_DATASET EXCERPTS:_
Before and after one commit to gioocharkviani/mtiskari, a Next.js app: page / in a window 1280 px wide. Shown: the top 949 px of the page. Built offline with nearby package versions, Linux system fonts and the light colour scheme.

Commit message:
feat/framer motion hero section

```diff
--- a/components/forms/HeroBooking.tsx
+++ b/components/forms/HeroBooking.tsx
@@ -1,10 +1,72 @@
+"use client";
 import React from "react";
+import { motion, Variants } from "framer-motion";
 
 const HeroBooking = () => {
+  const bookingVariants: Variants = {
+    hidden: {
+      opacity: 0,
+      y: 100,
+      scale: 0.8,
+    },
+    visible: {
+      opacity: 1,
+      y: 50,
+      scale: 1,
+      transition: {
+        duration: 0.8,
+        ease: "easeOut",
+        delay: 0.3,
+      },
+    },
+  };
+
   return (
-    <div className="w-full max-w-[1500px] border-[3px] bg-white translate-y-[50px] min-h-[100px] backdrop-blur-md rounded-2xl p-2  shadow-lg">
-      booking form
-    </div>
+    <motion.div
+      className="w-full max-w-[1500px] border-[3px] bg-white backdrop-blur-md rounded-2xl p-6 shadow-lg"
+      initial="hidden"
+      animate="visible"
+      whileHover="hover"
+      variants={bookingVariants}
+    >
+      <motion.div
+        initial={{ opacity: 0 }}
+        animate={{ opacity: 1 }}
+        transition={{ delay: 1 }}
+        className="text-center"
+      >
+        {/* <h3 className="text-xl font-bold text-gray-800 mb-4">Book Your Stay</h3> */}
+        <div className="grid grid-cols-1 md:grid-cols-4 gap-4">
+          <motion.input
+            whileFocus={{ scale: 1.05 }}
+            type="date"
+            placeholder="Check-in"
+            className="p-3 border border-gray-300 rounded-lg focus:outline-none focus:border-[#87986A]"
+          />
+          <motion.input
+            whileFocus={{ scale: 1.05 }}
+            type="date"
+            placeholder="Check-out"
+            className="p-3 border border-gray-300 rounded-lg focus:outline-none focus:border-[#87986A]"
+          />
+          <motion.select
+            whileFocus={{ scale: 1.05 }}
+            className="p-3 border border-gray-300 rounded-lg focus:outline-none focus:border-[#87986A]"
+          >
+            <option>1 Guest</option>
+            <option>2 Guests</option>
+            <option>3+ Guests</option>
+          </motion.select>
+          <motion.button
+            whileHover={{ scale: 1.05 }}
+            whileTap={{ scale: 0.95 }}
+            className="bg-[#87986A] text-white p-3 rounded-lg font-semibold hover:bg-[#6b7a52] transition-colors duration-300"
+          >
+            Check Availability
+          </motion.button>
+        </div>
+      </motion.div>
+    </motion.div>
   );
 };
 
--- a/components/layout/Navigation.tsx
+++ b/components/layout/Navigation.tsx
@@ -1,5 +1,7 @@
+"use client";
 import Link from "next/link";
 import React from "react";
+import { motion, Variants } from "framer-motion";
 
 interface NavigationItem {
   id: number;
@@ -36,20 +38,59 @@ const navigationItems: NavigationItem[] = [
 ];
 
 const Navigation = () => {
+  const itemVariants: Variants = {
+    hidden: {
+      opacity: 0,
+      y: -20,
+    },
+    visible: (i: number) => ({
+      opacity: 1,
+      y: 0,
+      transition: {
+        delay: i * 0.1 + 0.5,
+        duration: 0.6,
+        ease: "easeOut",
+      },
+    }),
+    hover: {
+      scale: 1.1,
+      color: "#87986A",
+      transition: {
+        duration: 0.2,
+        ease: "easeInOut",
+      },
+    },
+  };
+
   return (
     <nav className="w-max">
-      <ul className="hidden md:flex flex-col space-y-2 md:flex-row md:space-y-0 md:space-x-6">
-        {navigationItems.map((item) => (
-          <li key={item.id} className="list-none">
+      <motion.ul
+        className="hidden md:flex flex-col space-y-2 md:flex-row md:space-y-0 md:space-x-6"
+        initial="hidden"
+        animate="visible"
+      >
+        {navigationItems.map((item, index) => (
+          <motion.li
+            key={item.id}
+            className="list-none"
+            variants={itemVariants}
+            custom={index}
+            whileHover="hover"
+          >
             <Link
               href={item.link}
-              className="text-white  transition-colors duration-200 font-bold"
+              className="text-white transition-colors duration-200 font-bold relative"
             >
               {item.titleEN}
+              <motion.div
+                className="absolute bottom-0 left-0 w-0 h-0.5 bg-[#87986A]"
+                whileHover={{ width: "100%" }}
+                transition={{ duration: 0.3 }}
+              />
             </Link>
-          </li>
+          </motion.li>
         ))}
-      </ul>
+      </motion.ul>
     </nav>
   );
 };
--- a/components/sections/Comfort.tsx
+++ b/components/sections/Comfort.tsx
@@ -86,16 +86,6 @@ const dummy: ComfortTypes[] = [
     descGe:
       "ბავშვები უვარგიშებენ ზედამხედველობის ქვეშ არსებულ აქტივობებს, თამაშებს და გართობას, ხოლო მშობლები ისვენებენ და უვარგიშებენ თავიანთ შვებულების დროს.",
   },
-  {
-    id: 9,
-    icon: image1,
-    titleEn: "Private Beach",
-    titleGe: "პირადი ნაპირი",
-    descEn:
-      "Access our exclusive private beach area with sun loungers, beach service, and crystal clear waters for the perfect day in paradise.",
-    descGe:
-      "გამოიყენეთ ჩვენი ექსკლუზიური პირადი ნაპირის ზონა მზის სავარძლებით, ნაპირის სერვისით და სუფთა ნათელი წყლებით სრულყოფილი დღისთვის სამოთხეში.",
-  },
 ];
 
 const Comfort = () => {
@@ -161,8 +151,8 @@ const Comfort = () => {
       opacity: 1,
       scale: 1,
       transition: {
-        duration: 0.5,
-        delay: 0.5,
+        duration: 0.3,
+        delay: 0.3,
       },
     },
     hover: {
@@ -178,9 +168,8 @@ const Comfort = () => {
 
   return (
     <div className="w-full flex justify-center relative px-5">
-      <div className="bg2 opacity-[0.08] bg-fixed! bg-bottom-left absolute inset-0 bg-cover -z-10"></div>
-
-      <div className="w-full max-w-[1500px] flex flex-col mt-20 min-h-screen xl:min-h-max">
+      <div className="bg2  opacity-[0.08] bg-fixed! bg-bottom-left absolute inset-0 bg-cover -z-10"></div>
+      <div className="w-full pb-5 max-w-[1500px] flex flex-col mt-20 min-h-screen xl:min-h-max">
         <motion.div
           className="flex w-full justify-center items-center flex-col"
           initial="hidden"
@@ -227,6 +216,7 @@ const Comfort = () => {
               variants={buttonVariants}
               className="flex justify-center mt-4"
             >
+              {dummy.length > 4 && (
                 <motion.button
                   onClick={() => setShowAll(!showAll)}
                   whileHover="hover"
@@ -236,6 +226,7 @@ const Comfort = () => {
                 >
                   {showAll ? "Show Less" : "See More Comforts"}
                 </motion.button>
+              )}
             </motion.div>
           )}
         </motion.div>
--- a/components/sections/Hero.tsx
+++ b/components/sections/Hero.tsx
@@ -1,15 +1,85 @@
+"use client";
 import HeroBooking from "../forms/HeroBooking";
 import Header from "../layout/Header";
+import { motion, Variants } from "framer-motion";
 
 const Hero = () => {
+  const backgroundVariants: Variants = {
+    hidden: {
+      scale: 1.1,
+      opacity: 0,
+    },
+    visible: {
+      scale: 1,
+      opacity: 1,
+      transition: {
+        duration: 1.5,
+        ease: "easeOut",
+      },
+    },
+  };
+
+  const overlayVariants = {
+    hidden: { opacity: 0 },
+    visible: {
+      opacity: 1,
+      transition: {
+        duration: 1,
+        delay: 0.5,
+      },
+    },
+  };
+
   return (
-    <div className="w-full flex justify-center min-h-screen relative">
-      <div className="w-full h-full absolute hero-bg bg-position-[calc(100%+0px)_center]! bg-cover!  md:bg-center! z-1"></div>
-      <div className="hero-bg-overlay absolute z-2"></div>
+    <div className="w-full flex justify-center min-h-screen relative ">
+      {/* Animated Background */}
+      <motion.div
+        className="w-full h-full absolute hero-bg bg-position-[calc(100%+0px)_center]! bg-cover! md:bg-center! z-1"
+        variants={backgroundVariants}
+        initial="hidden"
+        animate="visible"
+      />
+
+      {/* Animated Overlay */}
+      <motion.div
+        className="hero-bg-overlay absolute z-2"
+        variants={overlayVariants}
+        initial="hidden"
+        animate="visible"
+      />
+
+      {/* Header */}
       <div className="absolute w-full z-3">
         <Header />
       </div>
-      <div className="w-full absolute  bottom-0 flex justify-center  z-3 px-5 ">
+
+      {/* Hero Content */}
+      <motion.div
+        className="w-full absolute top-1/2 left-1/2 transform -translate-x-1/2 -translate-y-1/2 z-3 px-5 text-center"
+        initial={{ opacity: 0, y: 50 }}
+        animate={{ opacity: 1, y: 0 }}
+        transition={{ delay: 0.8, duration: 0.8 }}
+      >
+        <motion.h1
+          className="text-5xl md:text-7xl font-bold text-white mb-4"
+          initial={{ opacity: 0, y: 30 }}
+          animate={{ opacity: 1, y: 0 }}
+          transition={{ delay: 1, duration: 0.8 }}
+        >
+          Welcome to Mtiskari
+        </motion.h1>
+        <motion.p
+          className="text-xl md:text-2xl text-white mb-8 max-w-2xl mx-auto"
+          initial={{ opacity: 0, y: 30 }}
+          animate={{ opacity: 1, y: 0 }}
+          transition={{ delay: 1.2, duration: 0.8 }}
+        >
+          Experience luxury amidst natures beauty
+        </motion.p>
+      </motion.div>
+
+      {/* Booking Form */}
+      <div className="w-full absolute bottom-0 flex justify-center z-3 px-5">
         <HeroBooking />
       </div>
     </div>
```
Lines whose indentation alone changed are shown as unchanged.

_WORK REQUIRED:_
Which lines of the records above contain the word "option"? Report each one in full.

_FINISHED EXERCISE:_
+            <option>1 Guest</option>
+            <option>2 Guests</option>
+            <option>3+ Guests</option>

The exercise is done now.